In a crisp and well-reasoned judgment, the CAT examined the CMA’s decision to make the reference in light of the specific statutory provisions governing references following a prior market study, namely sections 131A and 131B of the Enterprise Act 2002 (EA02). These sections were introduced by the Enterprise and Regulatory Reform Act 2013 (ERRA) specifically to limit the duration of market studies. In the March 2011 consultation paper entitled ‘A Competition Regime for Growth’, which preceded the ERRA, the then coalition Government noted concerns over “lengthy market studies and market investigations” delaying remedies and causing prolonged uncertainty, with phase 1 market studies lasting up to 21 months and end to end times for cases referred to a full phase 2 market investigation of up to 67 months.
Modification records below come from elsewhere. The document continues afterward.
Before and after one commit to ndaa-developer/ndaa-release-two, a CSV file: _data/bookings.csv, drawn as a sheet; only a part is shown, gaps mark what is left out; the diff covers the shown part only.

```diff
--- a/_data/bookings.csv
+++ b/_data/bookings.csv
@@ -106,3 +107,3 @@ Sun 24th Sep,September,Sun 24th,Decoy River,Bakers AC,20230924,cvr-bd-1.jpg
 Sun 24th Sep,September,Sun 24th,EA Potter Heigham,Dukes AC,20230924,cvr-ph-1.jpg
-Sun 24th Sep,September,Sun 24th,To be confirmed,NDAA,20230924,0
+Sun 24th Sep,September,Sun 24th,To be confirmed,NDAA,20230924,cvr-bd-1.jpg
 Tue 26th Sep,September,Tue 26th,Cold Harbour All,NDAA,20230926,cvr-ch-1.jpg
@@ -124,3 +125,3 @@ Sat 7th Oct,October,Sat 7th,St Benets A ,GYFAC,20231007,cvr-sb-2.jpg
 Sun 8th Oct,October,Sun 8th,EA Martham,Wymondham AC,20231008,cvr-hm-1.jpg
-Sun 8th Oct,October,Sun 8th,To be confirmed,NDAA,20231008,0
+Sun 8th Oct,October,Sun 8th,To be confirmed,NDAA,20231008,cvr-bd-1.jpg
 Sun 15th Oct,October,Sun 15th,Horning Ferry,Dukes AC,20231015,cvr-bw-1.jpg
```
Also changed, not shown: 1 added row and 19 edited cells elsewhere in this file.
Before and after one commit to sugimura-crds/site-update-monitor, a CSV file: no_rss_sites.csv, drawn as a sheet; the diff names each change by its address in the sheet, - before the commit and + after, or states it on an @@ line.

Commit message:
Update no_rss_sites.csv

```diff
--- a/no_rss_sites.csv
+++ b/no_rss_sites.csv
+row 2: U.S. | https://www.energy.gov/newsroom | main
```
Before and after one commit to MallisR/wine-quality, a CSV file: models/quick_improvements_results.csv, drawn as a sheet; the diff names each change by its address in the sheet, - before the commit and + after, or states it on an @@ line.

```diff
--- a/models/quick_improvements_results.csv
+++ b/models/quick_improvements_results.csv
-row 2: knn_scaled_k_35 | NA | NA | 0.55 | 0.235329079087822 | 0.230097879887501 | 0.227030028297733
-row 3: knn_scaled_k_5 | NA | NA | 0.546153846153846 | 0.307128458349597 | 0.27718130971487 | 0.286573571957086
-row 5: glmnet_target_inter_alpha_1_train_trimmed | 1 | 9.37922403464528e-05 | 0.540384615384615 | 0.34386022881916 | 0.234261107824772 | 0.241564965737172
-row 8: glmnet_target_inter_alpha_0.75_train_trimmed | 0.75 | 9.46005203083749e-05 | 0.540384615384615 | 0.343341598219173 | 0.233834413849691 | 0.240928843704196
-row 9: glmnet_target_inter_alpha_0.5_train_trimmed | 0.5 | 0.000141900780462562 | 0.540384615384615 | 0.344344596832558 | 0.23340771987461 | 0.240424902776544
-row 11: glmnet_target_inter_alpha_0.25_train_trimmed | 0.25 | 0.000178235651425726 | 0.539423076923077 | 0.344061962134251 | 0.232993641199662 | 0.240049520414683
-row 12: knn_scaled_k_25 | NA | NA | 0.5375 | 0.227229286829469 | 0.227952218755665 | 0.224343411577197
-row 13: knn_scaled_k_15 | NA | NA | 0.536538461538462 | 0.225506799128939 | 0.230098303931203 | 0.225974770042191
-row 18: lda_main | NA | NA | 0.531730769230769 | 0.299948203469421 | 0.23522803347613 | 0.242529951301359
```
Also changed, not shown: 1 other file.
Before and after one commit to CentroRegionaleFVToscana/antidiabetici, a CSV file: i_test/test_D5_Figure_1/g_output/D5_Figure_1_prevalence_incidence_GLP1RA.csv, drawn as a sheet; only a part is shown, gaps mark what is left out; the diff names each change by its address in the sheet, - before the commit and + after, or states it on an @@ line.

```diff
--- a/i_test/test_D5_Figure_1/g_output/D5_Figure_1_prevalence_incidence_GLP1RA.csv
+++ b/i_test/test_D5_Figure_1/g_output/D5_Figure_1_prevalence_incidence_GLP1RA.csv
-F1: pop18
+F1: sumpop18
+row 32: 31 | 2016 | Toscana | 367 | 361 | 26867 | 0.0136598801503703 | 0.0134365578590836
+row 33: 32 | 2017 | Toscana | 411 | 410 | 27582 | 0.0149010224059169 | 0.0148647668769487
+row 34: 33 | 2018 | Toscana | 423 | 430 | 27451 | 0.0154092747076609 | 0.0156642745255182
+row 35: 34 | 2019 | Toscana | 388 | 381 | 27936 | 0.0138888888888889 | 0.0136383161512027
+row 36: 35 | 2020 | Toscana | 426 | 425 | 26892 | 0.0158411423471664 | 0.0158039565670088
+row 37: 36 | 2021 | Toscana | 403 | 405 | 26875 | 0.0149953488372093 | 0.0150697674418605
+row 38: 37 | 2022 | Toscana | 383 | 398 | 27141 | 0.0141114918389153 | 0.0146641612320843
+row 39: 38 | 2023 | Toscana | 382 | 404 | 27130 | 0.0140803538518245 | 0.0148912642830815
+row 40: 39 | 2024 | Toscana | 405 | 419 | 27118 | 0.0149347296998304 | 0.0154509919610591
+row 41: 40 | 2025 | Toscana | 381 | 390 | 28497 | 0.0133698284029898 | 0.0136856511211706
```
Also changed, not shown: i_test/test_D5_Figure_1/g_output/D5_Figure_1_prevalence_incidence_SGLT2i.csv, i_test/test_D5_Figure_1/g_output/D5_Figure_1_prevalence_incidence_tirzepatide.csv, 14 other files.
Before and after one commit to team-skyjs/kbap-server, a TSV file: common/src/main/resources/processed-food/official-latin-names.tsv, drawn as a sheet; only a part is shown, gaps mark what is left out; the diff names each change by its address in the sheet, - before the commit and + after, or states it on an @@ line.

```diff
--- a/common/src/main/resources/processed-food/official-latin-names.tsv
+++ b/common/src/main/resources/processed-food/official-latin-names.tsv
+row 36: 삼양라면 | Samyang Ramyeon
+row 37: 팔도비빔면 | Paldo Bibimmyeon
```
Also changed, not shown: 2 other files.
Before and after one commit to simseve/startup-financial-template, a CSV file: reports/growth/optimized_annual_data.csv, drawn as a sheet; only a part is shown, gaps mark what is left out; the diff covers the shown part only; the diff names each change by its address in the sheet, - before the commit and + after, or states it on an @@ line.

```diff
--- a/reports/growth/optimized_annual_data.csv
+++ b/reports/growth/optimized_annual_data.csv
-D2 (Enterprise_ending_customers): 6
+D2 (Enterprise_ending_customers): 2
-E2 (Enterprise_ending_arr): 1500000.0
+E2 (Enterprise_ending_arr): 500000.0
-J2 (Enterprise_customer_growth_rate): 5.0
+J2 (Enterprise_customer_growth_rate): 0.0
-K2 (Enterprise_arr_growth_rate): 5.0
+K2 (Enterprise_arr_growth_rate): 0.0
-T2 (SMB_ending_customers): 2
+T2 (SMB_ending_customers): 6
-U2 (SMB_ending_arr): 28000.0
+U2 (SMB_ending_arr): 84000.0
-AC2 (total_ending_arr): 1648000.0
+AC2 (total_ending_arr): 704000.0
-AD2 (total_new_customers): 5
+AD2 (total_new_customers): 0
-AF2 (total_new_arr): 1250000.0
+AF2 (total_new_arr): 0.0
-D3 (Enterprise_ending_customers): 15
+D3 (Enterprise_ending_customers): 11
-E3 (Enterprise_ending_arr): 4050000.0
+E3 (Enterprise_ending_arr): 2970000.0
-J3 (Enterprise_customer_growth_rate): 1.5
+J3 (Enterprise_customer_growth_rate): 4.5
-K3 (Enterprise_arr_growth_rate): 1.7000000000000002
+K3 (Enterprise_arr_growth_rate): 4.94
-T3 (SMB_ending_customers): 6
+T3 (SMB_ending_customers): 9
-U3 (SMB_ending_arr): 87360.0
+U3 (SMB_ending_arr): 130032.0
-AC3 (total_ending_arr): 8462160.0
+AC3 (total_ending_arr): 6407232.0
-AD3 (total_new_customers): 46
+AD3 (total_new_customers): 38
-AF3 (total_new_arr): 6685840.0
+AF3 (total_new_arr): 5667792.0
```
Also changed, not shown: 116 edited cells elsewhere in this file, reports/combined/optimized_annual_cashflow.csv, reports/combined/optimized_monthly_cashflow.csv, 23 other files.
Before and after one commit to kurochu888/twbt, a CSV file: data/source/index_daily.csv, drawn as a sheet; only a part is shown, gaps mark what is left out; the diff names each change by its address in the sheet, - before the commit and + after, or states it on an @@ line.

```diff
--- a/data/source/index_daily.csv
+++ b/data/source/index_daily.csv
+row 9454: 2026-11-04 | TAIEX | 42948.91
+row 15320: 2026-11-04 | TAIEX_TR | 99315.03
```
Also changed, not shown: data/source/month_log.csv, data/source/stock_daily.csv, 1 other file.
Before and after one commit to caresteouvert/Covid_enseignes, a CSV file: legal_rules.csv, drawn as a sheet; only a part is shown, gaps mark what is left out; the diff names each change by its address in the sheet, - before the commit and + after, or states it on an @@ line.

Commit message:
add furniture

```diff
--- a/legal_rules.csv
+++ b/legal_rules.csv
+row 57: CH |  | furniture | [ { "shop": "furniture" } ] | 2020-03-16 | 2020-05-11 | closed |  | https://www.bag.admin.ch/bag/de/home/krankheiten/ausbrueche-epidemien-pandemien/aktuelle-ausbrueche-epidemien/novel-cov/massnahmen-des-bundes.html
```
With this in mind, one of the proposals for consultation was the introduction of a statutory time limit to “ensure that market studies are not extended”.

In the Government’s Response to its consultation, it noted that a “majority of respondents considered that market studies that are to be referred to a phase 2 investigation should be done so promptly”. It, therefore, confirmed that “The CMA will be required to consult on a decision to make a MIR [Market Investigation Reference] within 6 months where such an outcome is being considered as a result of a market study; and will not be permitted to take longer than 12 months to make a MIR” (at page 33). This requirement was duly carried over into the legislation, in what became sections 131A and 131B EA02. The extracts from the policy documents make it clear that the asymmetry faced by the CMA when applying these sections was intentional. In other words, whereas the CMA has a full 12 months to make a phase two reference, including the initial six-month period for the decision to consult on a potential reference if the CMA is minded not to refer then it must formally decide not to make a reference within six months of the start of the study.

As the CAT noted in its judgment, the effect of these two sections (which it described as constituting a “clear code”) is that, once the CMA has published a market study notice, it has six months to decide either: (i) not to make a market investigation reference, or (ii) to consult on a proposal to make a reference.  As the CAT succinctly observed, in December 2021 the CMA opted for option (i).

Although both sides acknowledged that the CMA remained able to launch ‘standalone’ market investigations without undertaking a market study in certain circumstances, once it had triggered a market study by publishing a market study notice, sections 131A and 131B set out a binding timetable. That timetable required that any notice of a proposal to launch a market investigation had to be published (and the mandatory consultation period commenced) within six months of the original market study notice, i.e., by 15 December 2021. While the CMA’s original decision not to make a reference was in time, the subsequent notice of its proposal to make a reference and to commence consultation on 10 June 2022, i.e., almost a year after the market study notice, was well out of time. Since the timetable was set by the date of the original market study notice, the decision not to make an investigation (which the CAT described as “unequivocal”) was binding “in relation to the matter specified in the notice” and could not be substituted with a later decision to make a reference after all. The CAT, therefore, concluded that the decision was ultra vires, rendering the entire market investigation void. While the position would have been entirely different if the CMA had decided that it was minded to make a reference unless it acquired regulatory powers that provided it with better options, the CAT noted pointedly that it had not taken this approach.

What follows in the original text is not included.